JP Morgan Chase Bank (JPMC) says it sought and got the approval of UK anti-fraud agencies before transferring funds to Malabu Oil & Gas Ltd from the sale of OPL 245 to Shell and ENI in 2011.
The bank, in its opening submissions for trial at the Business and Property Courts of England and Wales Commercial Court, said it sought consent from the UK Serious Organised Crime Agency (SOCA), which considered the request in tandem with the Metropolitan Police Service’s Economic and Specialist Crime Proceeds of Corruption Unit.
“SOCA told JPMC that it was engaging with a UK law-enforcement officer based in Nigeria and the UK High Commission in Nigeria as part of its investigation,” it said.
“SOCA, which had access to far more information about the relevant events than JPMC did, gave its consent for JPMC to make the payment.” JPMC said the payment requests were subjected to “a high degree of scrutiny within JPMC”.
“As will appear, despite its limited role in relation to the 2011 settlement, JPMC went to considerable lengths to ensure that the payments it was asked to make were correctly authorised and should be made.

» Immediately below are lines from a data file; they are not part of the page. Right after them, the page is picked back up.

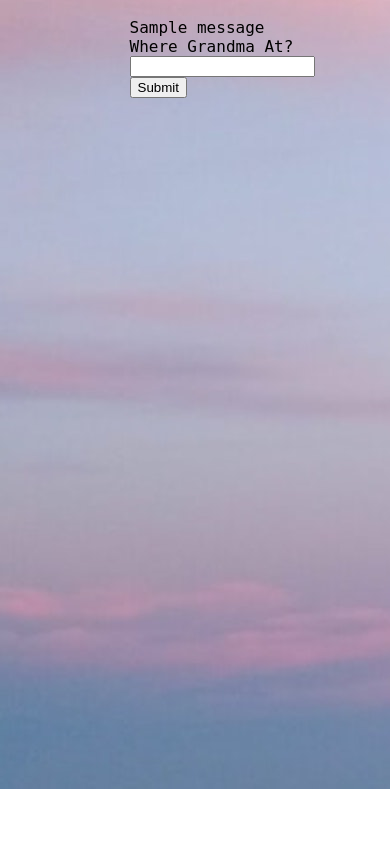
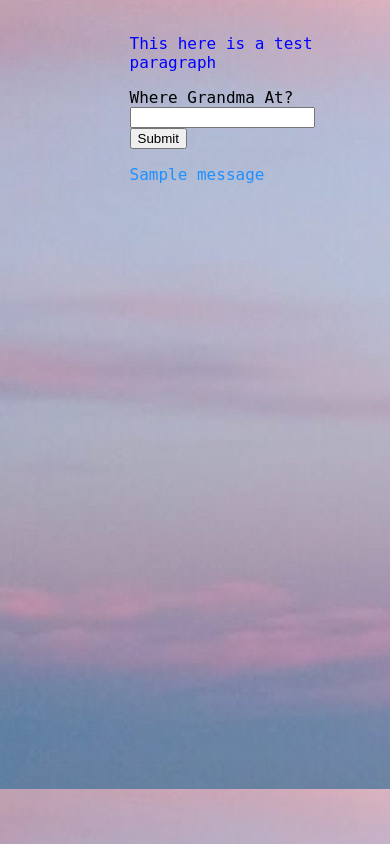
Before and after one commit to patthrasher/weather, a Django app: template weatherapp/grandma/templates/grandma/index.html in a window 390 px wide. Run offline with Django 3.2, Linux system fonts and the light colour scheme; the template is opened without the code that fills it: most values are stand-ins (such as "Sample title", 1, 10 or a date in 2020); one stand-in notice (Sample message) is shown.

Commit message:
playing with css

```diff
--- a/weatherapp/grandma/static/grandma/style.css
+++ b/weatherapp/grandma/static/grandma/style.css
@@ -2,6 +2,16 @@ body {
     background: white url("images/sky.jpeg") no-repeat;
 }
 
+@media (min-height: 788px) {
+  body {
+    background: white url("images/sky.jpeg") repeat;
+  }
+}
+
+img {
+  max-width: 100%;
+  height: auto;
+}
 
 .font {
   font-family: monospace, serif;
@@ -17,3 +27,14 @@ body {
 .lil-space {
   padding-right: 10px;
 }
+
+
+p {
+  color: red;
+}
+
+@media (max-width: 400px) {
+    p {
+      color: blue;
+    }
+}
--- a/weatherapp/grandma/templates/grandma/index.html
+++ b/weatherapp/grandma/templates/grandma/index.html
@@ -4,20 +4,25 @@
 <link rel="stylesheet" type="text/css" href="{% static 'grandma/style.css' %}">
 
 <html>
-  <head><title>Weather For Grandma</title></head>
+  <head >
+    <title>Weather For Grandma</title>
+    <meta name="viewport" content="width=device-width, initial-scale=1">
+  </head>
   <body>
     <div class="center">
-    {% if messages %}
-      {% for message in messages %}
-        {{ message }}
-      {% endfor %}
-    {% endif %}
+    <p>This here is a test paragraph</p>
     <form method="POST">
       {% csrf_token %}
       <label for="city" class="lil-space">Where Grandma At?</label>
       <span class="lil-space"><input type="text" name="city"></span>
       <input type="submit" name="submit" value="Submit">
     </form>
+
+    {% if messages %}
+      {% for message in messages %}
+        <p style="color: dodgerblue;">{{ message }}</p>
+      {% endfor %}
+    {% endif %}
 
     {% if f %}
         {% if output == 'swim suit' %}
--- a/weatherapp/grandma/views.py
+++ b/weatherapp/grandma/views.py
@@ -46,7 +46,7 @@ def index(request) :
                 return render(request, 'grandma/index.html', context)
 
             except :
-                messages.error(request, 'Invalid City')
+                messages.error(request, 'Hmm, we can\'t find that place, try another')
                 return redirect('grandma:index')
 
 
```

That involved a large number of the bank’s personnel, many very senior, in the UK, US and Nigeria,” it said.
“For example, JPMC attended meetings with senior representatives of the FGN in Nigeria to conduct the necessary “know your customer” (“KYC”) checks and to verify the authorised signatories for the Depository Account. JPMC understood that the purpose of the Resolution Agreements was to settle the long-running disputes about OPL 245 and that President Jonathan had personally approved the settlement.”
Shell and ENI paid a total of $1.3 billion to Nigeria’s account at JP Morgan — $801 million to Malabu, the original OPL 245 llottees, and $210 million as signature bonus to the federal government.
Nigeria is seeking $1.7 billion from JP Morgan for allegedly failing in its Quincecare duty which, the country says, would have revealed that the deal was a “fraudulent and corrupt scheme” .
An Italian court in March 2021 dismissed all charges of corruption in the transaction, discharging and acquitting all the defendants, including Shell, ENI and Dan Etete.
The US Department of Justice (DoJ) previously investigated the OPL 245 deal and announced in October 2019 that it was closing the case.
In April 2020, the US Securities and Exchange Commission also closed investigation into the controversial deal after it could not prove fraud or corruption.